Count how many lines of the data include "complete". The answer is that number and nothing else.

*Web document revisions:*
___
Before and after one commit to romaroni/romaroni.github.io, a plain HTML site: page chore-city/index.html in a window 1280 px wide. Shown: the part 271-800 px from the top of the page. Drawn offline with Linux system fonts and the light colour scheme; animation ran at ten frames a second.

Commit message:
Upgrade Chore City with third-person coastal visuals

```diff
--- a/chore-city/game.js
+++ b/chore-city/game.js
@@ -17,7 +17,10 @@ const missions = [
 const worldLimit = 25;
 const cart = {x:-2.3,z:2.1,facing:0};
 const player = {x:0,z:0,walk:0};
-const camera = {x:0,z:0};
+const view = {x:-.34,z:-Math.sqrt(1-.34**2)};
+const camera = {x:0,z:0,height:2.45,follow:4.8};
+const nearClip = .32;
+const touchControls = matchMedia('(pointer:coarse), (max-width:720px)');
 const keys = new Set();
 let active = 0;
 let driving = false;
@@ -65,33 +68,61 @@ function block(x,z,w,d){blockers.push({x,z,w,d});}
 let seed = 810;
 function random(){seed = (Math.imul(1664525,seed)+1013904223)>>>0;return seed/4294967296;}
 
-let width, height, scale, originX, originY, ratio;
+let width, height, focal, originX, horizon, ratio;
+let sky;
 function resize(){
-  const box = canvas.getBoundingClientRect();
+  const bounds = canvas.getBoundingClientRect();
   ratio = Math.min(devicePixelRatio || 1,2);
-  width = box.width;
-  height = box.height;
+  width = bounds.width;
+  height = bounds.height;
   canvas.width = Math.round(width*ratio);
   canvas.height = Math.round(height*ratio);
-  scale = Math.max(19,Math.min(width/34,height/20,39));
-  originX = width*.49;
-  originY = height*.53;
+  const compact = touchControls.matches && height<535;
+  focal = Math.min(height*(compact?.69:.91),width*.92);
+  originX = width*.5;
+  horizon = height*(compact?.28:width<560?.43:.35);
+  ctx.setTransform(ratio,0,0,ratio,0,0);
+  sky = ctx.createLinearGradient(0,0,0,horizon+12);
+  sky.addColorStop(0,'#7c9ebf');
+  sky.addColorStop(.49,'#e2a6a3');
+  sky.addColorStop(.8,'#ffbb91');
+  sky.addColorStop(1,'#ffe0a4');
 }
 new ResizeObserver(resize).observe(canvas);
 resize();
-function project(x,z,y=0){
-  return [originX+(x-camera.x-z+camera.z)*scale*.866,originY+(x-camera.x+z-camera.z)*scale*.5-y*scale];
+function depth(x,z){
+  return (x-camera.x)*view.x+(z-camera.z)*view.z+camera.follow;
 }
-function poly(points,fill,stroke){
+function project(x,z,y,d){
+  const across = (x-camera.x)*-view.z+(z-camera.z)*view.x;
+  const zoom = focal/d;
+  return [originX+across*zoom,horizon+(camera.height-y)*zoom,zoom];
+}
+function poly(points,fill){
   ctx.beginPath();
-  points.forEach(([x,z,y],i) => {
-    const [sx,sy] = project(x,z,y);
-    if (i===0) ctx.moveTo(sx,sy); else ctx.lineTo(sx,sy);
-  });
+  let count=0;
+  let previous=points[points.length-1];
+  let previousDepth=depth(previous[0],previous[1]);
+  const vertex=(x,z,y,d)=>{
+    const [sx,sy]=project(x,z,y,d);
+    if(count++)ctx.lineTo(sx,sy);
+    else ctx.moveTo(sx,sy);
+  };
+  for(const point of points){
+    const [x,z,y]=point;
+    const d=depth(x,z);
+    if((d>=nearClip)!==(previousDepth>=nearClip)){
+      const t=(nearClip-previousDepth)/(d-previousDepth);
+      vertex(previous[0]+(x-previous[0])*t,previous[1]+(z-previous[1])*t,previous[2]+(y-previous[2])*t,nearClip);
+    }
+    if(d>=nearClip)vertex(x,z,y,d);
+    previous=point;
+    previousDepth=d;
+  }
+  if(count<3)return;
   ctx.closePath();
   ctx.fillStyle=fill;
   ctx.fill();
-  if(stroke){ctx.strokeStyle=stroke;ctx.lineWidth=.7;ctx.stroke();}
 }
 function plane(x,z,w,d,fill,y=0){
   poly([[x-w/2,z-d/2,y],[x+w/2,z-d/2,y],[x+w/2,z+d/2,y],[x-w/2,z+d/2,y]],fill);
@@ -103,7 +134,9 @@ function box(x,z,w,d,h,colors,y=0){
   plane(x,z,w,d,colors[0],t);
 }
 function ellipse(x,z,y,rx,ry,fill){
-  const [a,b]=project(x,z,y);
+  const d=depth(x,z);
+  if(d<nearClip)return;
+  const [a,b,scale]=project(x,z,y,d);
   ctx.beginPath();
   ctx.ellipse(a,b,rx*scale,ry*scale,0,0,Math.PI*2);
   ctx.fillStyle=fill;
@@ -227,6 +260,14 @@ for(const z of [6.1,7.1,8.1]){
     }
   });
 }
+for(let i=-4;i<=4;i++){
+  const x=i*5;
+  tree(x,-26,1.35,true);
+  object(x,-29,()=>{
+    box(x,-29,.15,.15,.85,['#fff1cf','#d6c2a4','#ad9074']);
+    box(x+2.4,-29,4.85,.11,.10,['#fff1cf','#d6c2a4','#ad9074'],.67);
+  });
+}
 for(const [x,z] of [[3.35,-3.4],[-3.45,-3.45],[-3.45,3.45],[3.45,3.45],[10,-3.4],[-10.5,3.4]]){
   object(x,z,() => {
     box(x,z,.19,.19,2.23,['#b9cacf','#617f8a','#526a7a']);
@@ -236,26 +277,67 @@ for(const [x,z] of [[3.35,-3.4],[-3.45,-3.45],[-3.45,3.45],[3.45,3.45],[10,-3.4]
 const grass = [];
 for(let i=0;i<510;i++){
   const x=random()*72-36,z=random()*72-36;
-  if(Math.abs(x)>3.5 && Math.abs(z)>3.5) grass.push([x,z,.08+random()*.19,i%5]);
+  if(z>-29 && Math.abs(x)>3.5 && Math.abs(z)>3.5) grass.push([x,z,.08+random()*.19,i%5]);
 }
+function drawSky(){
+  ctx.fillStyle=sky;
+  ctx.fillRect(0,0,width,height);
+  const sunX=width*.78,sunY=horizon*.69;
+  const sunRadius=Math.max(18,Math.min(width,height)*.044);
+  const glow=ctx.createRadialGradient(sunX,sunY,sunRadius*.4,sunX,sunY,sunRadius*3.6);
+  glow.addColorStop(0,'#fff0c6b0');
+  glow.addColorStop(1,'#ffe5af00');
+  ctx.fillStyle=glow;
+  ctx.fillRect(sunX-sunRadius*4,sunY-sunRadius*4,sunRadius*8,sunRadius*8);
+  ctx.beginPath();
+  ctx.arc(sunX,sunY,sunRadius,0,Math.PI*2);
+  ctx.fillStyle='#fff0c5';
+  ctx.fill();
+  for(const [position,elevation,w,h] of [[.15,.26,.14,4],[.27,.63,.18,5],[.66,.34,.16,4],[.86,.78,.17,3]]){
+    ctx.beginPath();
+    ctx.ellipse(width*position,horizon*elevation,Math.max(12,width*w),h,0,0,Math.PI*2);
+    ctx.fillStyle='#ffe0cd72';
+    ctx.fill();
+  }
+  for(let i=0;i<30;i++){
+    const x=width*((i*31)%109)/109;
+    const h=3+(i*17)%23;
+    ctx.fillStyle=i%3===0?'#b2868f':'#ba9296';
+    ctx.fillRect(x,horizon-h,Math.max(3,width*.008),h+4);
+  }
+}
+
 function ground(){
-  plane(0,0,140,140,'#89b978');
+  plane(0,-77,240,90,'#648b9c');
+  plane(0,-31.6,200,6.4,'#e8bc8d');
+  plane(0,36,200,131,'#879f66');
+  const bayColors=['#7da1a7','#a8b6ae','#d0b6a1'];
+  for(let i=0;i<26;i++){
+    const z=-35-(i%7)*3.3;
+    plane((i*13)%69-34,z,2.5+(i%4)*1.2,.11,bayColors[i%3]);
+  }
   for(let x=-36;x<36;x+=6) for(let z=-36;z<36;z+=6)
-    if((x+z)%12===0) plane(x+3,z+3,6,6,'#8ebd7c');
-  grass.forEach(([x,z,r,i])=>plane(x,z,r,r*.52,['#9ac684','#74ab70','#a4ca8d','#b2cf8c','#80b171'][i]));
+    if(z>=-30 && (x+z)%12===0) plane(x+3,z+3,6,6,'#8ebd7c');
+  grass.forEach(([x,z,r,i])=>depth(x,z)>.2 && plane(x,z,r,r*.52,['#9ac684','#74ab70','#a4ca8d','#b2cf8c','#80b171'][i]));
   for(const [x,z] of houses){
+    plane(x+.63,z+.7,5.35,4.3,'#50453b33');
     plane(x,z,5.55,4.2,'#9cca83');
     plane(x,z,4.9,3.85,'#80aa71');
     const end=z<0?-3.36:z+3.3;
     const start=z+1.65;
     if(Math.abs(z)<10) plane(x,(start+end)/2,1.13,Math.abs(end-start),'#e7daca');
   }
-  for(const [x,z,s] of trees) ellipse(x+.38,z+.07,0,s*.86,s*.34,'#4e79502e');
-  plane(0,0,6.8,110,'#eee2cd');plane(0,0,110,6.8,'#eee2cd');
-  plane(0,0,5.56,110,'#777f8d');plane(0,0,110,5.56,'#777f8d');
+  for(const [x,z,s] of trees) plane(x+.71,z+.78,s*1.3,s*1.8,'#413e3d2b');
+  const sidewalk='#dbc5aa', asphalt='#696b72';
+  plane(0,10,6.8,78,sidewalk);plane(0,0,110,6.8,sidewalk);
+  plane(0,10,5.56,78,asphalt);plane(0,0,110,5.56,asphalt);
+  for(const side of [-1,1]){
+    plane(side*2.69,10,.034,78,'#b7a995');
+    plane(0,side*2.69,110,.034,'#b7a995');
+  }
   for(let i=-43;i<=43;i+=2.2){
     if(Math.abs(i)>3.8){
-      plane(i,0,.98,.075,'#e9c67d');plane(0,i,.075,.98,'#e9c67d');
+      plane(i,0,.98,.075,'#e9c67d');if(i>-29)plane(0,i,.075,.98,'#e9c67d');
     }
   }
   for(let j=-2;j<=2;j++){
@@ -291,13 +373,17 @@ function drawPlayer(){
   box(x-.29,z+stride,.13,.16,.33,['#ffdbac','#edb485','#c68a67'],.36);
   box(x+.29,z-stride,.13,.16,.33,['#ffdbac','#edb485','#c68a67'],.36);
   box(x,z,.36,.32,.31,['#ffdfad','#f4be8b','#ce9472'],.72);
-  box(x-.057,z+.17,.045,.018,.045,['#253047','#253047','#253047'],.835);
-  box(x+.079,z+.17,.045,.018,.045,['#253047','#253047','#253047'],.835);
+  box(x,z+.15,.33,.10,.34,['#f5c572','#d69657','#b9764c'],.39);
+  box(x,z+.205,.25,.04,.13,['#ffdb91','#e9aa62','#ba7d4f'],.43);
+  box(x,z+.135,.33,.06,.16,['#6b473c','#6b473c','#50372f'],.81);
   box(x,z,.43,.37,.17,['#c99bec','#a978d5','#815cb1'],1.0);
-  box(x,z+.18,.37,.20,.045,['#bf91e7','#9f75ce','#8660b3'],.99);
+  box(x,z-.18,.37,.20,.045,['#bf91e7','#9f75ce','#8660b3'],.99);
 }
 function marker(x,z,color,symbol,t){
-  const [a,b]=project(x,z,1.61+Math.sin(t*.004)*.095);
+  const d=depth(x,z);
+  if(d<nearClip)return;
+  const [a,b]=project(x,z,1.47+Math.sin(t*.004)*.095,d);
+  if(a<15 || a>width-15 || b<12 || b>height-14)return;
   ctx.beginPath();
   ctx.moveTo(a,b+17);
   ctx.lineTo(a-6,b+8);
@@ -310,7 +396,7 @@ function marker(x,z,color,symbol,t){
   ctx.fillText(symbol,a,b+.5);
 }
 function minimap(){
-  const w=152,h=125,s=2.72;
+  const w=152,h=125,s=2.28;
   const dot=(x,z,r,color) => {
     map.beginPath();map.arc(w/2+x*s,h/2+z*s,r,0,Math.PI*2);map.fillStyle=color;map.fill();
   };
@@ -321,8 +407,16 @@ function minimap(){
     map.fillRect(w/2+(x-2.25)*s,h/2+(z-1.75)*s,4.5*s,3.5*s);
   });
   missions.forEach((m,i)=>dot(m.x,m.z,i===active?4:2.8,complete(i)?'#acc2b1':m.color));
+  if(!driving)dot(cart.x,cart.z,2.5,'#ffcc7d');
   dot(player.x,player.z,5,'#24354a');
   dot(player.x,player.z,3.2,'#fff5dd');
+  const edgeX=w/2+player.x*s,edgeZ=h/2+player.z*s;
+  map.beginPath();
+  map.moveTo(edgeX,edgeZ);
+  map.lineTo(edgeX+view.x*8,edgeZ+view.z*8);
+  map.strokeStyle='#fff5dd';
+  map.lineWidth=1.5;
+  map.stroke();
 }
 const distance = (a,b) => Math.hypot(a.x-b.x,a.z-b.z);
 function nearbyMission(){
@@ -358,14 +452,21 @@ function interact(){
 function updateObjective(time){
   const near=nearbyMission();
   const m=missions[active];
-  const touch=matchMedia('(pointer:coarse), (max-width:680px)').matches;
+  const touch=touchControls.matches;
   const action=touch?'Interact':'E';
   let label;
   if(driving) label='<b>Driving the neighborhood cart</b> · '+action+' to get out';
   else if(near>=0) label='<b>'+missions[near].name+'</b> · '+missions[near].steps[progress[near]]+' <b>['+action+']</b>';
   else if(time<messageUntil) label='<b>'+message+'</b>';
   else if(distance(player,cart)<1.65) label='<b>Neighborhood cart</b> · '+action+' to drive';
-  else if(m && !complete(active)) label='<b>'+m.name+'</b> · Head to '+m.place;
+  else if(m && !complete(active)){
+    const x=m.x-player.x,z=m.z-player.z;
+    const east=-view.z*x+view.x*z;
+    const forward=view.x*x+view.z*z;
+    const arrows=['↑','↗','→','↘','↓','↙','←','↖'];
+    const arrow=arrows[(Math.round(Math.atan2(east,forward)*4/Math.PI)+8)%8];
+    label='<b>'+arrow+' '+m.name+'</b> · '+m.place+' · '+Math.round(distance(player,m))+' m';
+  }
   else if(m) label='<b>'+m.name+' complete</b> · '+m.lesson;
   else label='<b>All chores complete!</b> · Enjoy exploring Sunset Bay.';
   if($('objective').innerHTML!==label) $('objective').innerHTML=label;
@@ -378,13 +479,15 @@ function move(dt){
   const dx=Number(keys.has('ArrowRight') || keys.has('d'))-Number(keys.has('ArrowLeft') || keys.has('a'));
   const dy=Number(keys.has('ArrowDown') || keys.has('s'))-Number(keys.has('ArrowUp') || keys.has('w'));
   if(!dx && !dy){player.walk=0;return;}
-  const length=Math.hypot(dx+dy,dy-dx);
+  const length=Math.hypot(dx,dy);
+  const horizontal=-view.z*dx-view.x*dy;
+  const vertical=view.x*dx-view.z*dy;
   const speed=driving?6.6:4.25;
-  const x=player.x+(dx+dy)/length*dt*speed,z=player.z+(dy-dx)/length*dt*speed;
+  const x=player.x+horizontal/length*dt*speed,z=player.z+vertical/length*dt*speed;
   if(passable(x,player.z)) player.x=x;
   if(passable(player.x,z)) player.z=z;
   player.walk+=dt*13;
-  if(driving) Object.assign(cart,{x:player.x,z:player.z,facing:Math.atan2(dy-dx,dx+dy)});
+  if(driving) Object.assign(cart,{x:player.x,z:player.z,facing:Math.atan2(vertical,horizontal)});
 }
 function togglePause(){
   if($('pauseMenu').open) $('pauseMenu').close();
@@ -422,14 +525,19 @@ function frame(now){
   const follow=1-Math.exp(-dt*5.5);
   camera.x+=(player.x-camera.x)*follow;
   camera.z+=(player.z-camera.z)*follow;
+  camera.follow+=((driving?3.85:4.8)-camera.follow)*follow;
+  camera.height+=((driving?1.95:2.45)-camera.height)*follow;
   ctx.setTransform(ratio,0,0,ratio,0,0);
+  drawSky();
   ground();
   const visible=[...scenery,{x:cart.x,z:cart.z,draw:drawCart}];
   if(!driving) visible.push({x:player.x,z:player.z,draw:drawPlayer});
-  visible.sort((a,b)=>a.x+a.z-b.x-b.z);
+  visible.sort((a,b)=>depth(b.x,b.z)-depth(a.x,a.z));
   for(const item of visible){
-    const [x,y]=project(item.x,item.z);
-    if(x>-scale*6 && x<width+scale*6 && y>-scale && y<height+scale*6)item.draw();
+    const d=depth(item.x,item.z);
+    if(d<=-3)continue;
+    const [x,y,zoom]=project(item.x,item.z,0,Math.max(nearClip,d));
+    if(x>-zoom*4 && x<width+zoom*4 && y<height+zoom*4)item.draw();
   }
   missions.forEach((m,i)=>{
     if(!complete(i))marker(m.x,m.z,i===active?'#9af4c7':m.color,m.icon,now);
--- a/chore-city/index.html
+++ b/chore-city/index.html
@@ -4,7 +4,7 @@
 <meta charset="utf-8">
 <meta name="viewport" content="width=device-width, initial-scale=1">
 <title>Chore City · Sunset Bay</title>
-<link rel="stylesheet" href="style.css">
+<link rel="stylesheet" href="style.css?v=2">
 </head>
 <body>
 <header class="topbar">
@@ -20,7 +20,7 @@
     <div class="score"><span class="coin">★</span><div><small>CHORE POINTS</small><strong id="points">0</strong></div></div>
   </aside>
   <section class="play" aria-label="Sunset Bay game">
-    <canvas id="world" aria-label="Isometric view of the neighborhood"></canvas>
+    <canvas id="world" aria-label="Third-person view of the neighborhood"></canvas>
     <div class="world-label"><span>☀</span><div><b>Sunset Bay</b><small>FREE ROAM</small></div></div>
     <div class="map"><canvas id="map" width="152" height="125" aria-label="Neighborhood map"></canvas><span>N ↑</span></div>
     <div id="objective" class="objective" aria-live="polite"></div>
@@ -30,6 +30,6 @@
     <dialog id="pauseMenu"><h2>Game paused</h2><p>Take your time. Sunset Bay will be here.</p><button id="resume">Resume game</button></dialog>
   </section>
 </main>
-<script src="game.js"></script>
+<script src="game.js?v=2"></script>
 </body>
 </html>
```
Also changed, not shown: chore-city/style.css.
___
*ANSWER SECTION:* 6